  1. clodderes:

    So, don’t develope the ie9 and let firefox as the only browser left. and what will happen will be the same as 2002-03.

    Competition is always needed, without one no improvement can’t be achieved asap.

    IE has it’s own merit as a web browser.

  2. DavidB:

    Come on Dave, you REALLY would propose that MS not include a web browser with a future OS? If they cease develoment of IE, that is exactly what would happen, as I would bet MS would rather not release an updated OS than release one that has FireFox or Chrome or Safari or whatever as its browser.

  3. Fromage:

    Yeah, right.

    “We only have 60% market share, so we could as well just give up”

    I am amazed by the ignorance of this article.

  4. jan:

    Now this must the most stupidiest of all time. First he says it’s bad and slow and outdated and then asks what’s the point of fixing it? :’D

    WTF? Seriously.

    The leading program in browser wars and blogger asks what’s the point upgrading it? :D

  5. Hugh:

    @Fromage,

    ‘“We only have 60% market share, so we could as well just give up”’

    Have a look at a map showing how much of Europe Nazi Germany controlled in early 1943, at the time the 6th Army was annihilated at Stalingrad – it was a lot, wasn’t it? If Hitler had shown any sense, he would have sought terms at that point. It’s the same with IE – Microsoft are clearly unable to regain the initiative, and they have now been reduced to fighting a series of bitter rear-guard actions. Microsoft may delay the inevitable, but there is no doubt about the final outcome; so yes, it would make more sense if they cut their losses and surrendered (of course the collective egos of MS and their neurally-challenged fan base make it unlikely that they will follow this course of action).

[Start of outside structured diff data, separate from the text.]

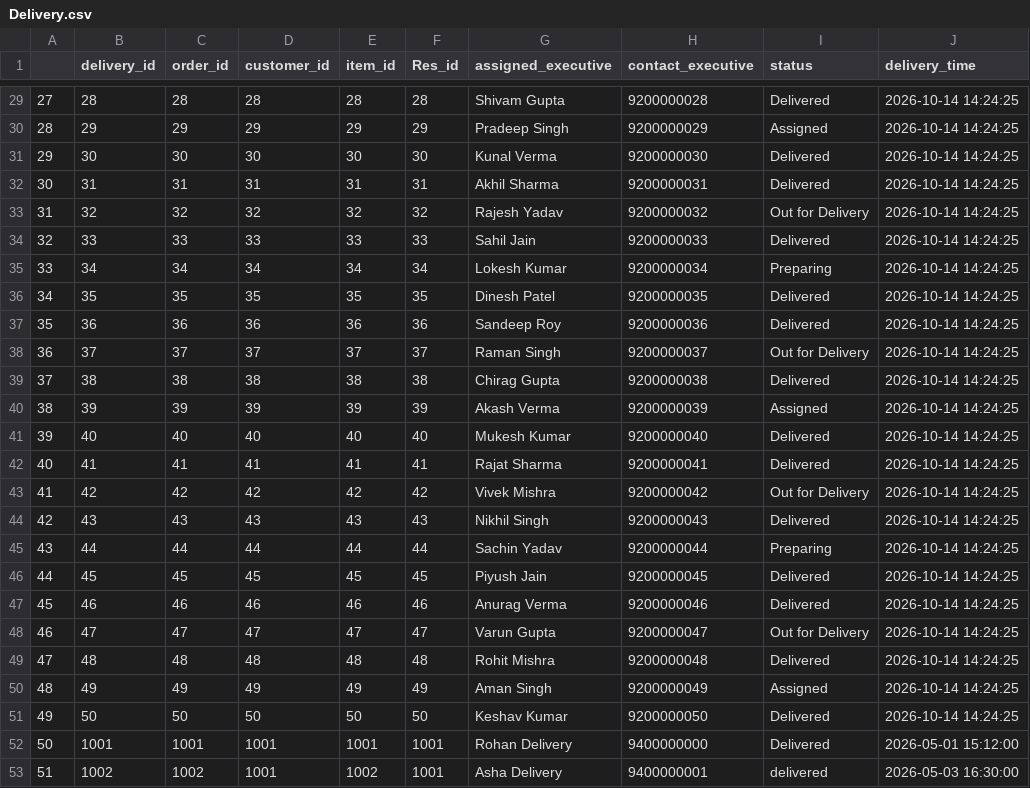
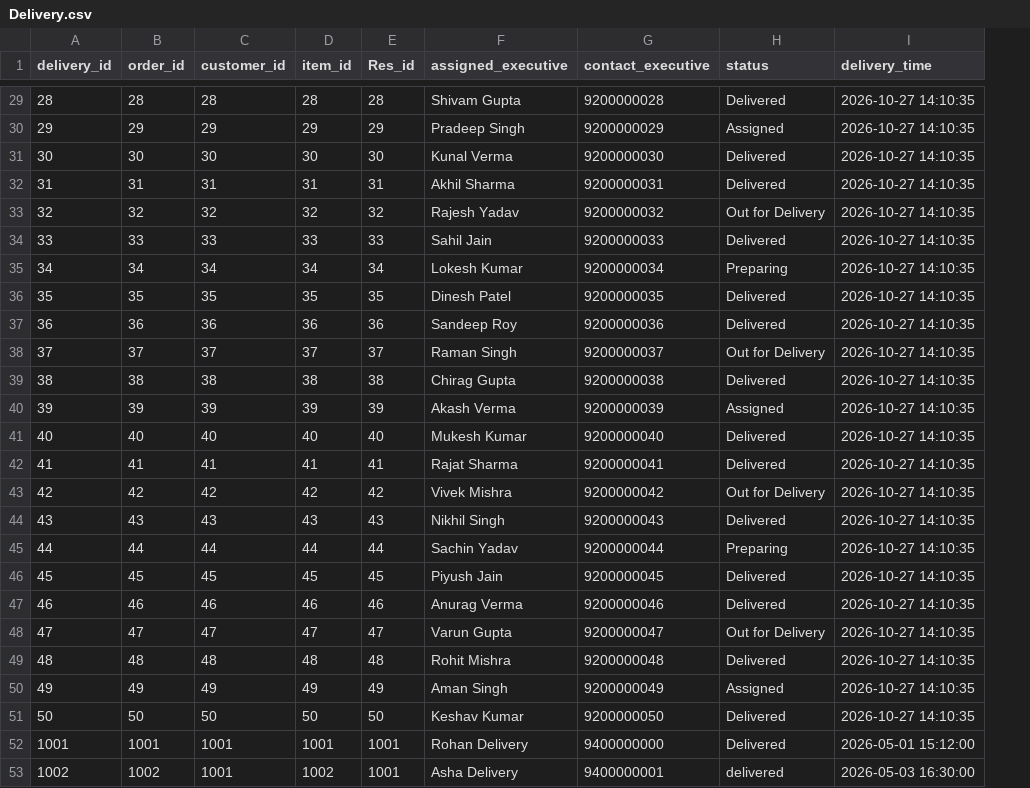
Before and after one commit to ny7531183-byte/food_delivery, a CSV file: Data_SQL/Delivery.csv, drawn as a sheet; only a part is shown, gaps mark what is left out; removed rows and columns are numbered as before the commit, all else as after; the diff covers the shown part only; the diff names each change by its address in the sheet, - before the commit and + after, or states it on an @@ line.

```diff
--- a/Data_SQL/Delivery.csv
+++ b/Data_SQL/Delivery.csv
-column A, rows 29-53: 27 | 28 | 29 | 30 | 31 | 32 | 33 | 34 | 35 | 36 | 37 | 38 | 39 | 40 | 41 | 42 | 43 | 44 | 45 | 46 | 47 | 48 | 49 | 50 | 51
-I29:I51 (delivery_time): 2026-10-14 14:24:25
+I29:I51 (delivery_time): 2026-10-27 14:10:35
```
Also changed, not shown: 27 edited cells elsewhere in this file, Data_SQL/Menu.csv, 9 other files.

    @Jan,

    “The leading program in browser wars [...]”

    Microsoft is really the McDonalds of the I.T. world isn’t it? It’s cr*p, it’s popular, and it’s bad for your health.

  6. Michael:

    Ie8 is actually a much better browser than most would think, I used to run firefox for awhile, but I changed back to 7 for a little and then to opera, opera is by far the nices browser I have used, but, I used 8 and it worked very good on my pc, so now here I am, through a beta and a RC and am still using 8, though opera 10 soon!

  7. Jan:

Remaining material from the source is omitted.